Ford’s bill had three original cosponsors upon introduction, none of which should be surprising: the chairman of the Senate Appropriations Committee (Robert Byrd, D-WV), the chairman of the Transportation Appropriations Subcommittee (Frank Lautenberg, D-NJ) and Nancy Kassebaum (R-KS), whose state is the capital of general aviation.
Ford promised to hold a series of hearings on his bill, and four were held (at least one of which is preserved on video, here).
Since the introduction of their ATC corporation bill in May, Stevens and Inouye (and the airlines) had been unable to build much support for their approach. Formally, they never added any cosponsors to their bill. And the opposition of chairman Ford seemed insurmountable. After Ford introduced his FAA independence bill on July 29, Inouye and Stevens eventually signed on as cosponsors (Inouye on October 8 and Stevens on December 17, 1987).
On March 3, 1988, Commerce staff sent chairman Hollings a memo informing him that Ford would soon be asking to schedule S. 1600 for a markup. The memo notes that while the airlines had supported the Inouye-Stevens ATC corporatization bill, “when it became apparent that that bill would not get the necessary political support, and Senator Ford offered the idea of an independent FAA, the airlines quickly moved to support S. 1600.”
The timing of the markup was complicated by the need to wait for the release of a report by a Presidential blue-ribbon aviation safety commission chaired by John Albertine, released on April 1988, which recommended an independent FAA (but which also recommended user fees in lieu of taxes and independence from the federal budget, which the Ford bill did not.) An April 28, 1988 Commerce staff document compares the Ford bill with the Commission plan, a plan by a stakeholder coalition, the recommendations of the Office of Technology Assessment, and suggestions by Transportation Secretary Jim Burnley. (Disclosure: Sec. Burnley is the chairman of the Eno Center Board of Directors.)
The Commerce Committee finally marked up and reported S. 1600 on June 28, 1988 by a vote of 14 to 4, but Hollings did not file the report (S. Rept. 100-440) until August 2, just one week before the month-long summer recess. However, the Reagan Administration opposed the bill and the House version (H.R. 4650) introduced by Rep. Jim Oberstar (D-MN) could not get a markup in the Public Works Committee. Given that, Senate leaders never found time to schedule S. 1600 for a floor vote in the rush of end-of-session business in September and October before final adjournment October 22.
By the time the 101st Congress convened in January 1989, the December 21, 1988 Pan Am bombing over Lockerbie, Scotland had intervened and refocused all aviation debate on security concerns instead of air traffic control efficiency. The issue of separating ATC from the rest of the FAA would not rise again until the confluence of the Baliles Commission report and Vice President Gore’s “reinventing government” initiative produced the Clinton Administration’s ATC corporatization proposal in 1994.

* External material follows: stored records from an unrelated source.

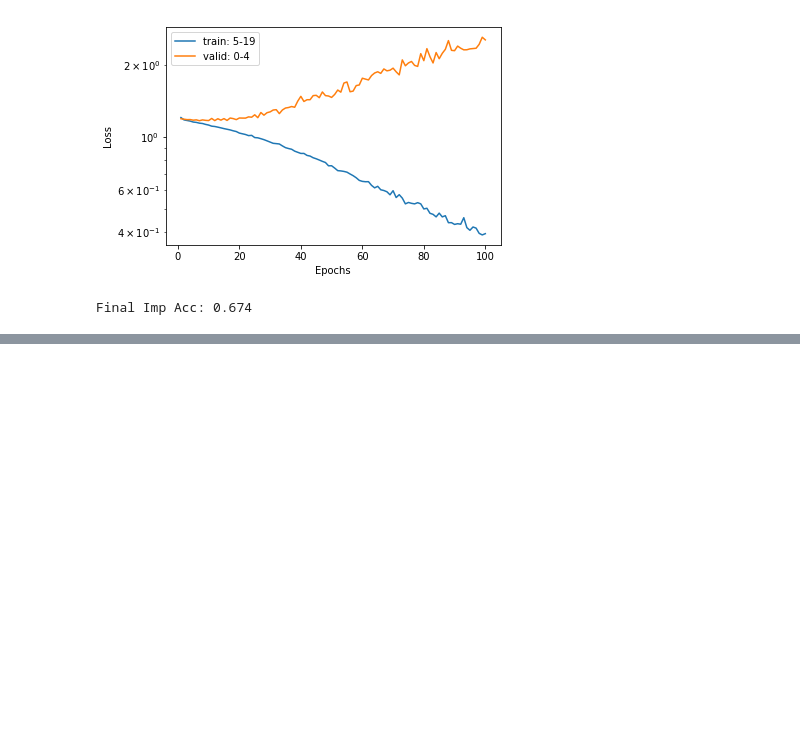
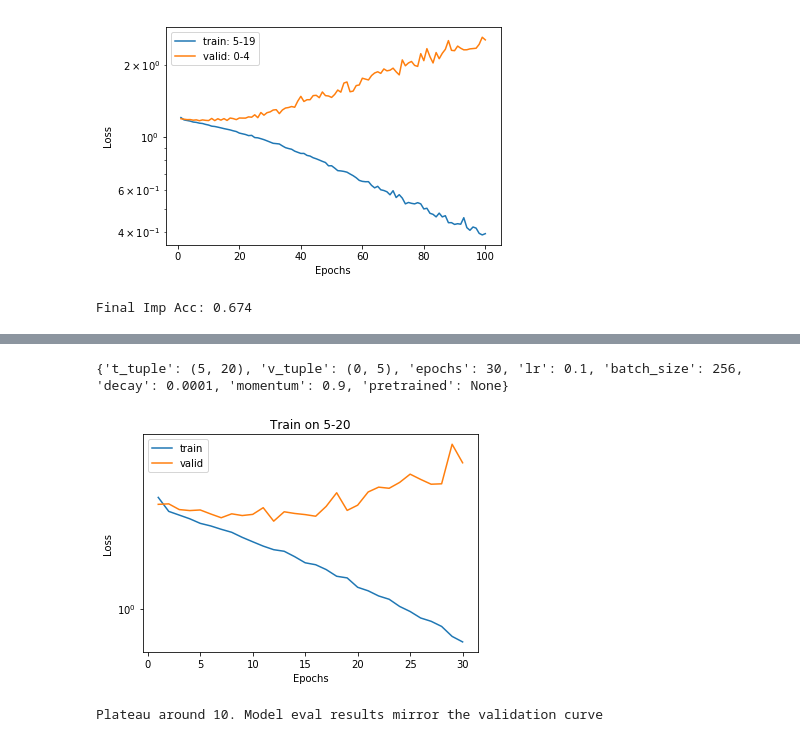
Before and after one commit to fqjin/2048NN, a Jupyter notebook: logs/training_logs.ipynb, the cells around one changed output, grey strips where cells are left out. Saved outputs shown, nothing was run; the diff lists cells and outputs as text; code cells hidden in the pictures; blank space fills up the shorter version.

```diff
--- a/logs/training_logs.ipynb
+++ b/logs/training_logs.ipynb
@@ -139,0 +152,17 @@ Still overfitting. Next try reducing capacity of network.
+# %%
+logs0 = np.load('20190610/5_20_epox30_lr0.1.npz')
+print(logs0['params'])
+t_loss0 = logs0['t_loss']
+v_loss0 = logs0['v_loss']
+epochs = np.arange(1, len(t_loss0)+1)
+plt.semilogy(epochs, t_loss0, epochs, v_loss0)
+plt.legend(['train','valid'])
+plt.title('Train on 5-20')
+plt.xlabel('Epochs')
+plt.ylabel('Loss')
+plt.show()
+print('Plateau around 10. Model eval results mirror the validation curve')
+# %% [output]
+{'t_tuple': (5, 20), 'v_tuple': (0, 5), 'epochs': 30, 'lr': 0.1, 'batch_size': 256, 'decay': 0.0001, 'momentum': 0.9, 'pretrained': None}
+[figure, added]
+Plateau around 10. Model eval results mirror the validation curve
```
Also changed, not shown: parts of 5 cells of this notebook, 5 other files.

Since the institutional opposition within Congress to taking air traffic control out of the regular budget process has always been centered in the Appropriations Committees, it is ironic that the first ATC corporatization bill was introduced by Stevens and Inouye, both of whom were already senior appropriators at the time and who went on to be legendary Appropriations Committee chairmen. But both men were also on the authorizing Commerce Committee. And more importantly, Alaska and Hawaii are uniquely dependent on airlines and efficient air traffic control in a way that far exceeds all other states. (All politics is local, or at least it was back in 1987.)